Facebook web and Android users can try free games in seconds without leaving the social network. Users play games installed in Facebook’s data centers without having to download them to their devices. The idea is similar to the services provided by Microsoft and Google, but without the advanced games for the gaming platforms that these services provide.
The exclusion of Apple devices from Facebook’s cloud gaming service is the latest in the long-running dispute between Facebook and Apple.
Last August, Facebook launched the Facebook Gaming app via the App Store, six months after trying to convince Apple to agree to it.
Facebook said at the time: It had responded to Apple’s demands to change its gaming application, so that it could be distributed to users of iPhone smartphones and iPads, starting from August 7. To comply with Apple’s rules, which bans applications if their “main goal” is to distribute programs such as games, the social network said: It has completely removed playable games from its new application.
Facebook said: Apple used its power over the App Store to force it to transform the Facebook Gaming app into a minimal experience for iPhone and iPad owners. In addition to the playable games, the original version of the app allows users to watch, live broadcast and participate in gaming communities.
Games are Apple’s largest source of revenue in the App Store, and several technology executives have concluded that Apple is banning gaming services that could compete with its products and sales.
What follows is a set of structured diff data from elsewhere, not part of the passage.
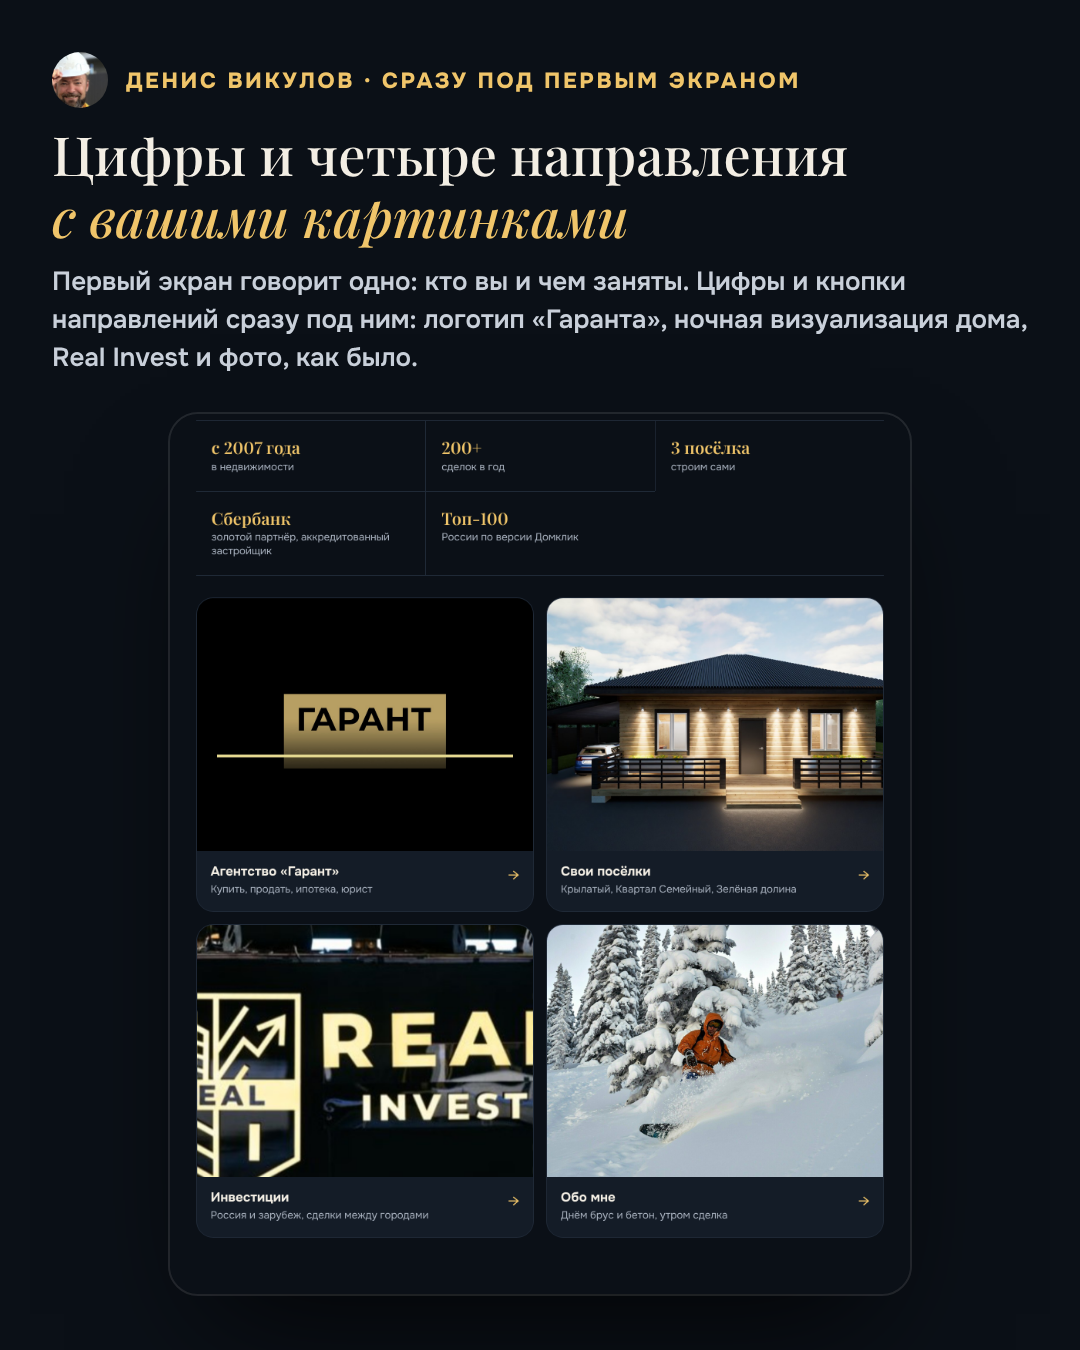
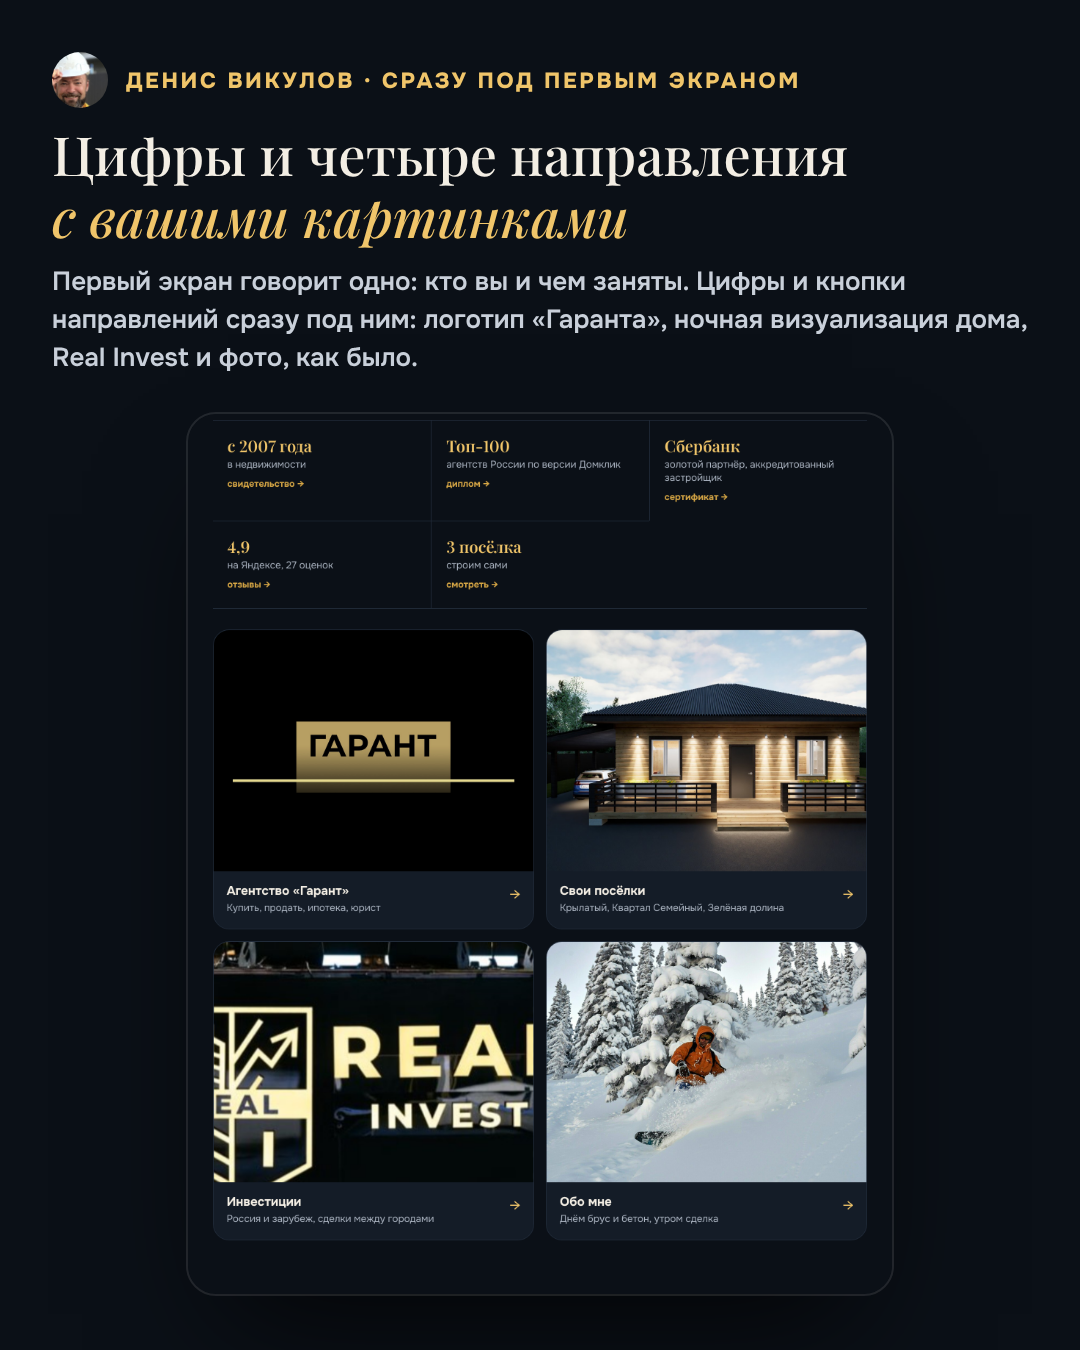
Денис Викулов: вместо числа сделок 4,9 на Яндексе, цифры ведут к дипломам
Claude-Session: https://claude.ai/code/session_01MqcZMF1QZGroxt2dRB4nWR

diff --git a/denis-vikulov/index.html b/denis-vikulov/index.html
@@ -79,8 +79,11 @@ nav a:hover{color:var(--gold-hi)}
 /* сразу под первым экраном: цифры и четыре направления */
 .napr{padding-block:8px 72px}
 .stats{display:grid;grid-template-columns:repeat(5,minmax(0,1fr));border-block:1px solid var(--line);margin-bottom:28px}
-.stats div{padding:22px 20px;display:grid;gap:4px;align-content:start}
-.stats div+div{border-left:1px solid var(--line)}
+.stats a{padding:22px 20px;display:grid;gap:4px;align-content:start;text-decoration:none;transition:background .15s}
+.stats a:hover{background:var(--surface)}
+.stats i{font-style:normal;font-size:12.5px;font-weight:700;color:var(--gold);margin-top:4px}
+.stats i::after{content:" →"}
+.stats a+a{border-left:1px solid var(--line)}
 .stats b{font-family:var(--serif);font-weight:600;font-variant-numeric:lining-nums;font-size:clamp(22px,2.1vw,30px);line-height:1.1;color:var(--gold-hi)}
 .stats span{font-size:13.5px;color:var(--muted);line-height:1.35}
 .dirs{display:grid;grid-template-columns:repeat(4,minmax(0,1fr));gap:16px}
@@ -93,7 +96,7 @@ nav a:hover{color:var(--gold-hi)}
 .dir small{grid-column:1;font-size:13.5px;color:var(--muted);line-height:1.4}
 .dir .ar{grid-row:1/span 2;grid-column:2;color:var(--gold-hi);font-size:20px}
 
-@media (max-width:1100px){.dirs{grid-template-columns:repeat(2,minmax(0,1fr))}.stats{grid-template-columns:repeat(3,minmax(0,1fr))}.stats div:nth-child(4){border-left:0}.stats div:nth-child(n+4){border-top:1px solid var(--line)}}
+@media (max-width:1100px){.dirs{grid-template-columns:repeat(2,minmax(0,1fr))}.stats{grid-template-columns:repeat(3,minmax(0,1fr))}.stats a:nth-child(4){border-left:0}.stats a:nth-child(n+4){border-top:1px solid var(--line)}}
 @media (max-width:960px){
   .stage{margin-top:-62px;padding-top:62px}
   .hero{grid-template-columns:1fr;min-height:0;padding-block:330px 36px}
@@ -109,11 +112,11 @@ nav a:hover{color:var(--gold-hi)}
   .cta .btn{width:100%}
   .cta small{text-align:center}
   .stats{grid-template-columns:repeat(2,minmax(0,1fr))}
-  .stats div{padding:16px 12px}
-  .stats div:nth-child(n){border-left:0;border-top:1px solid var(--line)}
-  .stats div:nth-child(-n+2){border-top:0}
-  .stats div:nth-child(even){border-left:1px solid var(--line)}
-  .stats div:last-child{grid-column:span 2}
+  .stats a{padding:16px 12px}
+  .stats a:nth-child(n){border-left:0;border-top:1px solid var(--line)}
+  .stats a:nth-child(-n+2){border-top:0}
+  .stats a:nth-child(even){border-left:1px solid var(--line)}
+  .stats a:last-child{grid-column:span 2}
   .dirs{gap:10px}
   .dir{border-radius:16px}
   .dir .pic{aspect-ratio:1/1}
@@ -227,11 +230,11 @@ dialog p{color:var(--muted);font-size:14.5px;margin-bottom:8px}
 
   <div class="wrap napr" id="vhody">
     <div class="stats">
-      <div><b>с 2007 года</b><span>в&nbsp;недвижимости</span></div>
-      <div><b>200+</b><span>сделок в&nbsp;год</span></div>
-      <div><b>3 посёлка</b><span>строим сами</span></div>
-      <div><b>Сбербанк</b><span>золотой партнёр, аккредитованный застройщик</span></div>
-      <div><b>Топ-100</b><span>России по&nbsp;версии Домклик</span></div>
+      <a href="#struktura"><b>с 2007 года</b><span>в&nbsp;недвижимости</span><i>свидетельство</i></a>
+      <a href="#struktura"><b>Топ-100</b><span>агентств России по&nbsp;версии Домклик</span><i>диплом</i></a>
+      <a href="#struktura"><b>Сбербанк</b><span>золотой партнёр, аккредитованный застройщик</span><i>сертификат</i></a>
+      <a href="#struktura"><b>4,9</b><span>на&nbsp;Яндексе, 27 оценок</span><i>отзывы</i></a>
+      <a href="#struktura"><b>3 посёлка</b><span>строим сами</span><i>смотреть</i></a>
     </div>
     <div class="dirs">
       <a class="dir" href="#struktura"><span class="pic garant"></span><span class="txt"><b>Агентство «Гарант»</b><small>Купить, продать, ипотека, юрист</small><span class="ar">→</span></span></a>
@@ -250,7 +253,7 @@ dialog p{color:var(--muted);font-size:14.5px;margin-bottom:8px}
       </div>
       <div class="blocks">
         <div class="blk"><span class="no">01</span><h3>Главный экран</h3><p>Крупное фото на&nbsp;стройке, кто вы и&nbsp;чем заняты, одна кнопка «Написать Денису». Сразу под ним цифры и&nbsp;четыре направления с&nbsp;вашими картинками.</p></div>
-        <div class="blk"><span class="no">02</span><h3>Цифры и&nbsp;доверие</h3><p>С&nbsp;2007 года, 200+ сделок в&nbsp;год, аккредитованный застройщик и&nbsp;золотой партнёр Сбербанка, топ-100 Домклик, дипломы.</p></div>
+        <div class="blk"><span class="no">02</span><h3>Цифры и&nbsp;доверие</h3><p>С&nbsp;2007 года, аккредитованный застройщик и&nbsp;золотой партнёр Сбербанка, топ-100 Домклик, дипломы.</p></div>
         <div class="blk"><span class="no">03</span><h3>Агентство «Гарант»</h3><p>Покупка, продажа, льготные ипотеки (семейная, сельская, IT), маткапитал, юрист и&nbsp;суд. Команда и&nbsp;отзывы с&nbsp;Яндекса.</p></div>
         <div class="blk"><div class="pic" style="background-image:url(img/dom-render.jpg)"></div><span class="no">04</span><h3>Строим малоэтажную Россию</h3><p>Три посёлка карточками: фото, площадь домов, ипотека, кнопки «Презентация» и&nbsp;«Видео», плейлист «Обзоры домов».</p></div>
         <div class="blk"><span class="no">05</span><h3>Как купить дом</h3><p>Пять шагов через эскроу-счёт: деньги лежат в&nbsp;банке, пока дом не&nbsp;построен и&nbsp;не&nbsp;поставлен на&nbsp;кадастр.</p></div>

diff --git a/denis-vikulov/struktura.html b/denis-vikulov/struktura.html
@@ -77,9 +77,9 @@ h1 em{font-style:normal;color:var(--gold-hi)}
         <div style="display:grid;gap:3px;align-content:start"><span class="ln w" style="width:92%;height:7px"></span><span class="scr" style="font-size:12.5px">живи по своим правилам</span><div style="display:grid;grid-template-columns:repeat(4,minmax(0,1fr));gap:2px;margin-top:3px"><span class="pl" style="height:16px"></span><span class="pl" style="height:16px"></span><span class="pl" style="height:16px"></span><span class="pl" style="height:16px"></span></div></div>
         <div class="ph" style="background-image:url(img/denis-kaska.jpg);background-position:30% 25%"></div>
       </div></div>
-    <div class="r"><div class="t"><span class="no">02</span><h3>Цифры и&nbsp;направления</h3><p>2007, 200+ сделок, Сбербанк, топ-100. Ниже четыре кнопки с&nbsp;вашими картинками</p></div>
+    <div class="r"><div class="t"><span class="no">02</span><h3>Цифры и&nbsp;направления</h3><p>2007, топ-100, Сбербанк, 4,9. Нажал и&nbsp;видишь диплом. Ниже четыре кнопки с&nbsp;вашими картинками</p></div>
       <div class="v" style="grid-template-columns:repeat(2,minmax(0,1fr));gap:7px 8px;align-content:center">
-        <div class="st"><b>2007</b><i></i></div><div class="st"><b>200+</b><i></i></div><div class="st"><b>Сбер</b><i></i></div><div class="st"><b>Топ-100</b><i></i></div>
+        <div class="st"><b>2007</b><i></i></div><div class="st"><b>4,9</b><i></i></div><div class="st"><b>Сбер</b><i></i></div><div class="st"><b>Топ-100</b><i></i></div>
       </div></div>
     <div class="r"><div class="t"><span class="no">03</span><h3>Агентство «Гарант»</h3><p>Купить, продать, льготная ипотека, юрист и&nbsp;суд. Команда и&nbsp;отзывы с&nbsp;оценкой 4,9</p></div>
       <div class="v" style="gap:5px">
@@ -158,7 +158,7 @@ h1 em{font-style:normal;color:var(--gold-hi)}
     <div class="pts">
       <div><b>Кто пишет</b><span>покупатель, продавец, инвестор или вопрос к&nbsp;юристу</span></div>
       <div><b>Одна ссылка</b><span>в&nbsp;описание видео и&nbsp;профили вместо пяти</span></div>
-      <div><b>Ваши цифры</b><span>200+ сделок и&nbsp;Сбербанк видны до&nbsp;первого звонка</span></div>
+      <div><b>Ваши цифры</b><span>дипломы и&nbsp;Сбербанк видны до&nbsp;первого звонка</span></div>
     </div>
   </div>
   <div class="foot"><span>Набросок для&nbsp;<b>Дениса Викулова</b> · Шелехов</span><span>FOR.MI</span></div>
It is believed that the debate between the Silicon Valley companies reveals the extent of the competition between them, as while Facebook runs the largest social networking network in the world, and owns many popular applications, such as: Instagram, Messenger and WhatsApp, Apple controls its distribution through its application store. This makes the company dependent on Apple to reach its many users.
And Mark Zuckerberg, CEO of Facebook, expressed his consternation at the power possessed by Apple, albeit indirectly. In testimony to Congress earlier on competing with the company, Zuckerberg said: “Some of them are rookies, but others are guards with the ability to allow or prevent us from launching our apps in their app stores to compete with them.”